They were joined by other shareholders who protested at operations by the world’s leading gold company elsewhere around the world.

African Barrick – the company now listed in London and spun off by Barrick (but with the Canadian parent holding the majority of shares)- had its own AGM last week too, although no protestors got inside the meeting.

Barry Sergeant of Mineweb (21 April 2011) had an interesting insight into the escalating costs for Barrick of its huge Pascua Lama enterprise, bordering Chile and Argentina, and its planned 75% owned Cerro Casale mine , 120 km north of Pascua Lama:

“Earlier this year Barrick indicated that at the Cerro Casale copper-gold project, a review of additional permitting requirements has led to a “changed operating environment in Chile”; along with Barrick’s experience at the in-build Pascua-Lama mine (gold-copper), a review of Cerro Casale’s capital cost has been initiated.
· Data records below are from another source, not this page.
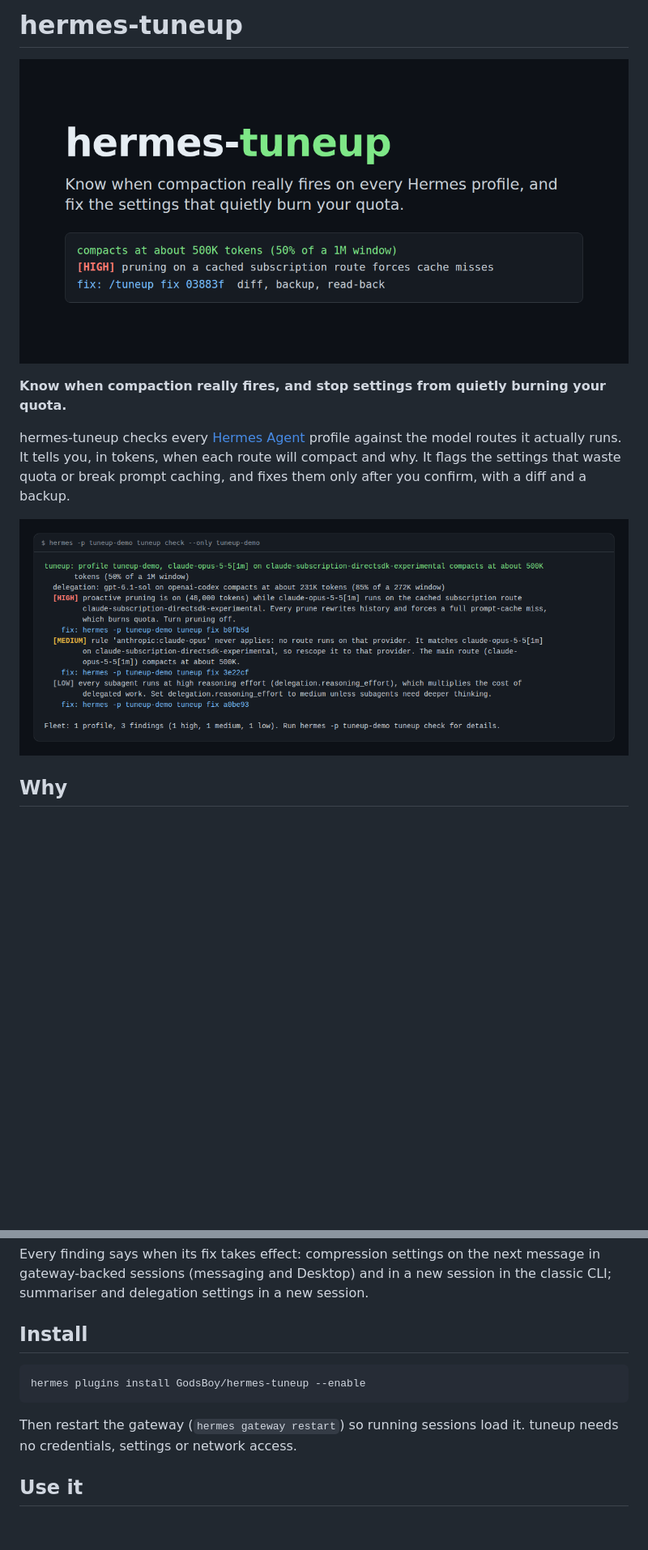
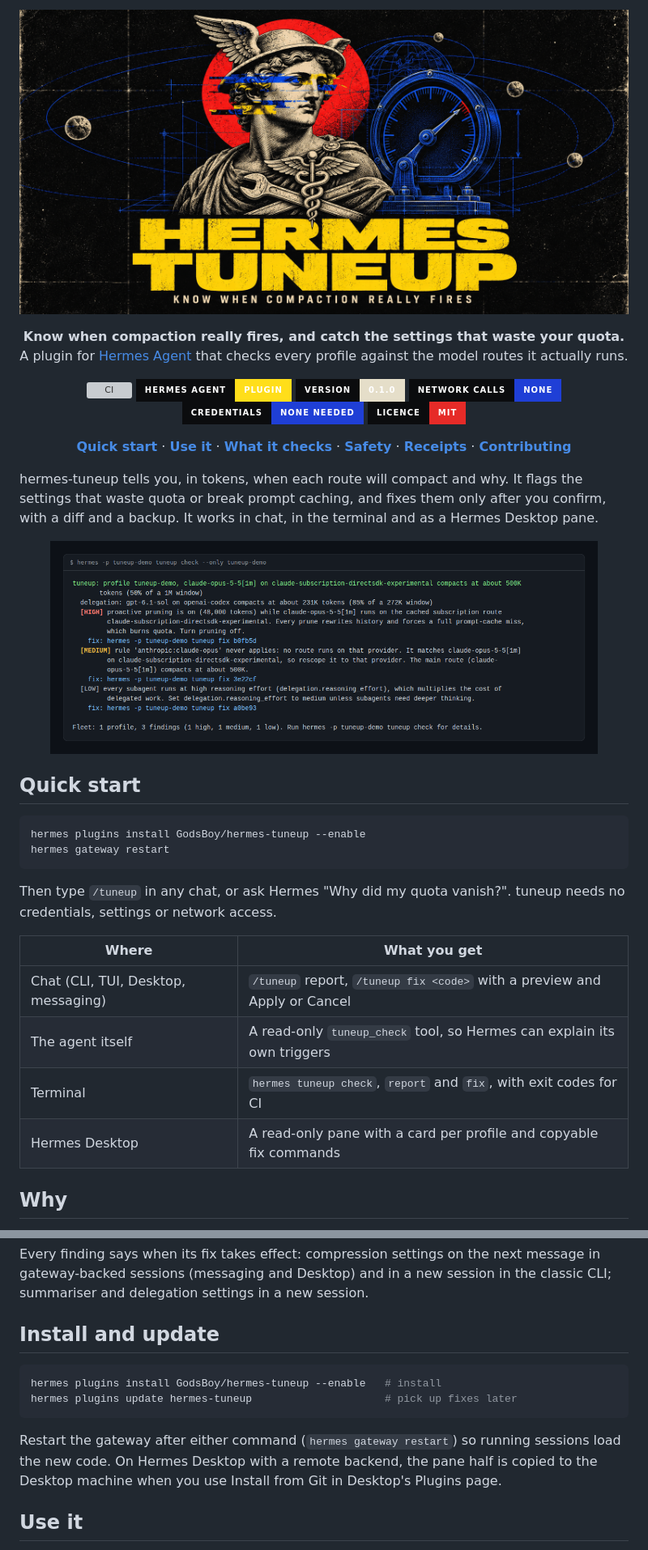
Before and after one commit to GodsBoy/hermes-tuneup, a Markdown page: README.md, 2 parts joined by grey strips. Shown at 81% size. Rendered like a GitHub page; pictures changed too: docs/banner.png; badges without logos; blank space fills up the shorter version; grey boxes are pictures that could not be loaded.

Commit message:
Give the README a new cover, badges and a quick start
Replace the banner with a cover in the Hermes poster style, centre the
header with status badges and section links, add a quick start with a
table of where tuneup works, document plugins update, and add a social
preview image for the repository settings.

````diff
--- a/README.md
+++ b/README.md
@@ -1,12 +1,53 @@
-# hermes-tuneup
+<p align="center">
+  <img src="docs/banner.png" alt="hermes-tuneup: know when compaction really fires" width="100%">
+</p>
 
-![hermes-tuneup](docs/banner.png)
+<p align="center">
+  <b>Know when compaction really fires, and catch the settings that waste your quota.</b><br>
+  A plugin for <a href="https://github.com/NousResearch/hermes-agent">Hermes Agent</a> that checks every profile against the model routes it actually runs.
+</p>
 
-**Know when compaction really fires, and stop settings from quietly burning your quota.**
+<p align="center">
+  <a href="https://github.com/GodsBoy/hermes-tuneup/actions/workflows/ci.yml"><img src="https://img.shields.io/github/actions/workflow/status/GodsBoy/hermes-tuneup/ci.yml?branch=main&style=for-the-badge&label=CI&labelColor=0B0C0E" alt="CI"></a>
+  <a href="https://github.com/NousResearch/hermes-agent"><img src="https://img.shields.io/badge/Hermes_Agent-plugin-FFDE1A?style=for-the-badge&labelColor=0B0C0E" alt="Hermes Agent plugin"></a>
+  <img src="https://img.shields.io/badge/version-0.1.0-E5DEC9?style=for-the-badge&labelColor=0B0C0E" alt="Version 0.1.0">
+  <img src="https://img.shields.io/badge/network_calls-none-1F3FD6?style=for-the-badge&labelColor=0B0C0E" alt="No network calls">
+  <img src="https://img.shields.io/badge/credentials-none_needed-1F3FD6?style=for-the-badge&labelColor=0B0C0E" alt="No credentials needed">
+  <a href="LICENSE"><img src="https://img.shields.io/badge/licence-MIT-E62B28?style=for-the-badge&labelColor=0B0C0E" alt="MIT licence"></a>
+</p>
 
-hermes-tuneup checks every [Hermes Agent](https://github.com/NousResearch/hermes-agent) profile against the model routes it actually runs. It tells you, in tokens, when each route will compact and why. It flags the settings that waste quota or break prompt caching, and fixes them only after you confirm, with a diff and a backup.
+<p align="center">
+  <a href="#quick-start"><b>Quick start</b></a> ·
+  <a href="#use-it"><b>Use it</b></a> ·
+  <a href="#what-it-checks"><b>What it checks</b></a> ·
+  <a href="#fixes-are-safe-by-design"><b>Safety</b></a> ·
+  <a href="#prediction-receipts"><b>Receipts</b></a> ·
+  <a href="CONTRIBUTING.md"><b>Contributing</b></a>
+</p>
 
-![hermes tuneup check on a demo profile](docs/screenshots/check.png)
+hermes-tuneup tells you, in tokens, when each route will compact and why. It flags the settings that waste quota or break prompt caching, and fixes them only after you confirm, with a diff and a backup. It works in chat, in the terminal and as a Hermes Desktop pane.
+
+<!-- DEMO VIDEO: add the demo video here once it is published. -->
+
+<p align="center">
+  <img src="docs/screenshots/check.png" alt="hermes tuneup check on a demo profile" width="90%">
+</p>
+
+## Quick start
+
+```bash
+hermes plugins install GodsBoy/hermes-tuneup --enable
+hermes gateway restart
+```
+
+Then type `/tuneup` in any chat, or ask Hermes "Why did my quota vanish?". tuneup needs no credentials, settings or network access.
+
+| Where | What you get |
+|---|---|
+| Chat (CLI, TUI, Desktop, messaging) | `/tuneup` report, `/tuneup fix <code>` with a preview and Apply or Cancel |
+| The agent itself | A read-only `tuneup_check` tool, so Hermes can explain its own triggers |
+| Terminal | `hermes tuneup check`, `report` and `fix`, with exit codes for CI |
+| Hermes Desktop | A read-only pane with a card per profile and copyable fix commands |
 
 ## Why
 
@@ -26,13 +67,14 @@ tuneup asks Hermes' own code for the real numbers, so what it reports is what He
 
 Every finding says when its fix takes effect: compression settings on the next message in gateway-backed sessions (messaging and Desktop) and in a new session in the classic CLI; summariser and delegation settings in a new session.
 
-## Install
+## Install and update
 
 ```bash
-hermes plugins install GodsBoy/hermes-tuneup --enable
+hermes plugins install GodsBoy/hermes-tuneup --enable   # install
+hermes plugins update hermes-tuneup                     # pick up fixes later
 ```
 
-Then restart the gateway (`hermes gateway restart`) so running sessions load it. tuneup needs no credentials, settings or network access.
+Restart the gateway after either command (`hermes gateway restart`) so running sessions load the new code. On Hermes Desktop with a remote backend, the pane half is copied to the Desktop machine when you use Install from Git in Desktop's Plugins page.
 
 ## Use it
 
````
Also changed, not shown: docs/social-preview.jpg (added).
“Early indications, said Barrick, suggested that the capital cost may be higher by about 20-25% from the previous estimate of USD 4.2bn (100% basis; Barrick owns 75%), which was based on the feasibility study completed in 2009, “and reflects the impact of a stronger Chilean peso, higher labor, commodity and other input costs”. At the Pascua-Lama project straddling Chile and Argentina, Barrick states that pre-production capital is expected to increase by 10-20% to USD “.

With Barrick now about to shell out US$7.6 bn to acquire Zambian copper miner, Equinox, the call on its cash reserves is going to be greater. See: Why did Barrick jump in, and Minmetals jump out?

Thus, the prospect of having to raise even more capital for Pascua Lama might force that particular project to be postponed even further.